> **DIRECTIONS**
Every line holding "hover" should be copied from the records below.

> **EXTRACTED RECORDS**
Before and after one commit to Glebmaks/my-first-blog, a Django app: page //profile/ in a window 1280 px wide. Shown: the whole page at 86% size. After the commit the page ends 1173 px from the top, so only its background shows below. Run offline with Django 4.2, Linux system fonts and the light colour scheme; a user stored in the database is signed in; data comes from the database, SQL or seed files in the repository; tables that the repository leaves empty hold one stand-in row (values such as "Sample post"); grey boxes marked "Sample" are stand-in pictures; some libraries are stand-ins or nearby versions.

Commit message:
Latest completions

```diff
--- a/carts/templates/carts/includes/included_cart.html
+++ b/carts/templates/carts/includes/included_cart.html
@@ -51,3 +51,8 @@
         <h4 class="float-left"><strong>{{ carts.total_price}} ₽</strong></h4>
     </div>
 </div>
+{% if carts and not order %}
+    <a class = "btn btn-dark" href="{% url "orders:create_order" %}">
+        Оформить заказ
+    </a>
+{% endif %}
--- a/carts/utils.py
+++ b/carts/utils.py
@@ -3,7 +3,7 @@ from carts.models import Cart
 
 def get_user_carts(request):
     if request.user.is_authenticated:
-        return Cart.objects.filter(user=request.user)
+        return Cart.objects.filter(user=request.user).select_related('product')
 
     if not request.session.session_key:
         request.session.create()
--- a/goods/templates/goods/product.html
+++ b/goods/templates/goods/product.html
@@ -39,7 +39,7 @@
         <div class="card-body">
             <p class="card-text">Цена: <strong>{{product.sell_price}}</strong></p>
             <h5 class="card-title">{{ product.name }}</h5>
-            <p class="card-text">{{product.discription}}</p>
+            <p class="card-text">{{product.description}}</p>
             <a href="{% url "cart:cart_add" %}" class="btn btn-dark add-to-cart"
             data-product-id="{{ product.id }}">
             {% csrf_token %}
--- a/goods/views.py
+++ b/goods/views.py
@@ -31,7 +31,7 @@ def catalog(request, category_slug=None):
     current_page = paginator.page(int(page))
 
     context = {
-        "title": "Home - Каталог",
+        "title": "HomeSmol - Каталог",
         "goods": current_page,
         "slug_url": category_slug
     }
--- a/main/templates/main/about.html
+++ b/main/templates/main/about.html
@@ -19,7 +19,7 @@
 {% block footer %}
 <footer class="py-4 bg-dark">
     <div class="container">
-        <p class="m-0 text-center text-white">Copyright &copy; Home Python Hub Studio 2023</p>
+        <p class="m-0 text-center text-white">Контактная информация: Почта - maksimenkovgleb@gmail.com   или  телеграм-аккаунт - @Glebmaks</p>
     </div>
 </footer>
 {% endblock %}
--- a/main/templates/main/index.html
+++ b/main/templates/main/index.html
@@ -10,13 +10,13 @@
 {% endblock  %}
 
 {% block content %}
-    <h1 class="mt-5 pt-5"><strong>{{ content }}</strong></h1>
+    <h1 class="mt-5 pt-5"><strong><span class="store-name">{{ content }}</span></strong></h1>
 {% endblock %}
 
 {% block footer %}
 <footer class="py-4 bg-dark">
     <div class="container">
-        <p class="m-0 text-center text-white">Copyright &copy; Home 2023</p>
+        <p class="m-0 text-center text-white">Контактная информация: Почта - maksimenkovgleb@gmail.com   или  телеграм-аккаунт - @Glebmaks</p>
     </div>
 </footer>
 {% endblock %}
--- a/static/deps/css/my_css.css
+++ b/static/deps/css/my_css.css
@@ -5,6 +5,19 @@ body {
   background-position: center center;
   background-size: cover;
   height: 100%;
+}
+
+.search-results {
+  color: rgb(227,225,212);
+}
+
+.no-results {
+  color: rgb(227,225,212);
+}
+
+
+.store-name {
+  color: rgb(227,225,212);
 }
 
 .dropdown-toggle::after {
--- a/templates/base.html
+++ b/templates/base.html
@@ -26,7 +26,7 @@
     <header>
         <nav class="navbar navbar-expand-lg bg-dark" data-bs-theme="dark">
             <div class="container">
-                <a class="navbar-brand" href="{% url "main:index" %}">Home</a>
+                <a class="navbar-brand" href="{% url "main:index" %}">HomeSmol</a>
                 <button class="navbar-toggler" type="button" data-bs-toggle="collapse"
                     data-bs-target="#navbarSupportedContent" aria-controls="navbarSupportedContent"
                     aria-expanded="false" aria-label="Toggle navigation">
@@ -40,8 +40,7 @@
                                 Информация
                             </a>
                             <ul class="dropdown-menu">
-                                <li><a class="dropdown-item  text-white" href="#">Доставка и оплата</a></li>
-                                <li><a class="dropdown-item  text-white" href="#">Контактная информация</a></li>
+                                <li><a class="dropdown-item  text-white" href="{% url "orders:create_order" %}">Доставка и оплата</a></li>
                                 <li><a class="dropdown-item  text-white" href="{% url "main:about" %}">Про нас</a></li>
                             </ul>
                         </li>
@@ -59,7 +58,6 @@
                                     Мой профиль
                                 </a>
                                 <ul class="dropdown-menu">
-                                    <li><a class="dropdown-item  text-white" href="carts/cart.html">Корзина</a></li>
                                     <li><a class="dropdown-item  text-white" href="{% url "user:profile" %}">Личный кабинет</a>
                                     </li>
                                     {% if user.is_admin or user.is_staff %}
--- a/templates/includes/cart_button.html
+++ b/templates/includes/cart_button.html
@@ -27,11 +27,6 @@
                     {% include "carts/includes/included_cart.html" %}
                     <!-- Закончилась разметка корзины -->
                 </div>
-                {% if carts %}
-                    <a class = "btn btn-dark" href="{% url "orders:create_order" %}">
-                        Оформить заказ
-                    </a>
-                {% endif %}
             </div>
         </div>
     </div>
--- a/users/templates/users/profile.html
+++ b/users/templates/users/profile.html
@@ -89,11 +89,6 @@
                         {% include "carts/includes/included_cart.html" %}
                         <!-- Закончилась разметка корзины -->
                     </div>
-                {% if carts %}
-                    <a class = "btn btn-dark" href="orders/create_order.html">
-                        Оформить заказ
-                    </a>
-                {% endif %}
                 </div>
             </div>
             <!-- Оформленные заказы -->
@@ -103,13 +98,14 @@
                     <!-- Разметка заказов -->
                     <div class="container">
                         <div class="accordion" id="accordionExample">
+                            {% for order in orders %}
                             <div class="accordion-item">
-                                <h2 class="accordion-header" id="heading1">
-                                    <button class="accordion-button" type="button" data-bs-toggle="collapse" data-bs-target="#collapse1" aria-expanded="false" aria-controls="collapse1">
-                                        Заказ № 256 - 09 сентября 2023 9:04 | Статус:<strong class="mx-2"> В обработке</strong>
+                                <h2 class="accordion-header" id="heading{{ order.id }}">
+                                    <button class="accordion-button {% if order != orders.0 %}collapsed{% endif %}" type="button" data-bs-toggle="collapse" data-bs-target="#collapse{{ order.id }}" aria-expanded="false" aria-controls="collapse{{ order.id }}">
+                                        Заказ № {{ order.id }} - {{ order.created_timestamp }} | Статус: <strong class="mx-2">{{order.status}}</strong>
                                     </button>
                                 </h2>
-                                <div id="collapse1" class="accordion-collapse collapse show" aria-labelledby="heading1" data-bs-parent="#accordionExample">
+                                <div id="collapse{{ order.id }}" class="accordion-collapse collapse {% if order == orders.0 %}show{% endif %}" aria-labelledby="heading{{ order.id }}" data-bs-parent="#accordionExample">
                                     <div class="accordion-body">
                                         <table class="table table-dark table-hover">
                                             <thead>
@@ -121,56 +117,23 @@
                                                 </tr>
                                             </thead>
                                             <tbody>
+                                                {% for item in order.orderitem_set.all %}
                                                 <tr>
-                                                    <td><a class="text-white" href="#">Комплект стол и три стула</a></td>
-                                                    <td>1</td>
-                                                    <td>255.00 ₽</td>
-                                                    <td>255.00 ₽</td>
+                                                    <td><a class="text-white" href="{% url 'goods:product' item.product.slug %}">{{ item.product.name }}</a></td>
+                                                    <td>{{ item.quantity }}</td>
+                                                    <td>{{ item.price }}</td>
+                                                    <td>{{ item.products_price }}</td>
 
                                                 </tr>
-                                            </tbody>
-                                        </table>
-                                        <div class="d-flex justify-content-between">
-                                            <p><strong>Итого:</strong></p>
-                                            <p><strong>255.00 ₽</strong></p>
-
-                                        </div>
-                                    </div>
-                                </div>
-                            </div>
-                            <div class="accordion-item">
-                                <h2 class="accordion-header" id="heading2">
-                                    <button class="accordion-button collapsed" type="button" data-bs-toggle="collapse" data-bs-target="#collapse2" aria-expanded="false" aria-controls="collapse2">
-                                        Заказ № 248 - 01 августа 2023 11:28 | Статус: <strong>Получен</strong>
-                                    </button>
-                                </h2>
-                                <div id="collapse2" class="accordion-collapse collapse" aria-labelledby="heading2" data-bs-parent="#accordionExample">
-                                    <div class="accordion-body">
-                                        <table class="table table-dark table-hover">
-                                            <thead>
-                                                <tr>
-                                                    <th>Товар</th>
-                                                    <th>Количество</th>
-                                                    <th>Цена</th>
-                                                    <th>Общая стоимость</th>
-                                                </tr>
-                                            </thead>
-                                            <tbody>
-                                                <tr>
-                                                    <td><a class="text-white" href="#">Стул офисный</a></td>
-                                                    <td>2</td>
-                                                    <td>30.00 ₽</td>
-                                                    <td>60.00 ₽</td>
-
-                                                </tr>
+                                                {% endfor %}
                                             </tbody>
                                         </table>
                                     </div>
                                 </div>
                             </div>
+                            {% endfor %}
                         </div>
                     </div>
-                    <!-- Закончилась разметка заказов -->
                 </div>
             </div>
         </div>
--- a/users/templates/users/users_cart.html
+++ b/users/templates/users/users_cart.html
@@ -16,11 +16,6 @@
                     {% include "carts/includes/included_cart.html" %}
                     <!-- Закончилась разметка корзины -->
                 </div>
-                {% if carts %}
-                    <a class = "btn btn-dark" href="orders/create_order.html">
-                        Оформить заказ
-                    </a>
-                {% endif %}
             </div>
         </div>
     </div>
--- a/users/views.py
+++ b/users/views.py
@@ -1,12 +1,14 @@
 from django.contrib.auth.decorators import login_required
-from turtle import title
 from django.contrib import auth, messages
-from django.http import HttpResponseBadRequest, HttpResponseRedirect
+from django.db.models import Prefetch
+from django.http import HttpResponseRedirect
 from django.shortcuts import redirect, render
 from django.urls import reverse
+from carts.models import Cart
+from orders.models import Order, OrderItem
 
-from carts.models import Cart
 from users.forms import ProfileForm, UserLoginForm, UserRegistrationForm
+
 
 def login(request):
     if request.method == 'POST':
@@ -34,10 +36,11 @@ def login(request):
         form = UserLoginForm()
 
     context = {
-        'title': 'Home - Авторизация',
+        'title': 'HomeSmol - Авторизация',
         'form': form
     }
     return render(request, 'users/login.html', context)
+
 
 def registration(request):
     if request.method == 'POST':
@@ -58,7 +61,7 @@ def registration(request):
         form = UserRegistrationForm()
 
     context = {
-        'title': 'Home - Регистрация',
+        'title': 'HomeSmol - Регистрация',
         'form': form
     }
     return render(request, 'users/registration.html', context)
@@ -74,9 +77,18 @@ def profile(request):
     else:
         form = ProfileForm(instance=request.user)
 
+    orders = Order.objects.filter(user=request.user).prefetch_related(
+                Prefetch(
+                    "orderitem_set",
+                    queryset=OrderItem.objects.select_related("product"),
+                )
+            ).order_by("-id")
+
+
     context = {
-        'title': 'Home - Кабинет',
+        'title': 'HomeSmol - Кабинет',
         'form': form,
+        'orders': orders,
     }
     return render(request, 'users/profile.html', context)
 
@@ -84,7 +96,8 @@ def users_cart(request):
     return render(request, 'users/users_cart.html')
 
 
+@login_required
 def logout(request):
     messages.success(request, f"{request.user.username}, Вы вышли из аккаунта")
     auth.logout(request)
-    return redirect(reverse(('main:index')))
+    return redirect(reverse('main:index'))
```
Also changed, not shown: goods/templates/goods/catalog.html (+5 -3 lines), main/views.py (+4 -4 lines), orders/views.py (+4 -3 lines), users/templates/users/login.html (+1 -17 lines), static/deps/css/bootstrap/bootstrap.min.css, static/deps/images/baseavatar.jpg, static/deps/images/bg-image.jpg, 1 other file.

> **ANSWER TO THIS EXERCISE**
                                         <table class="table table-dark table-hover">
-                                        <table class="table table-dark table-hover">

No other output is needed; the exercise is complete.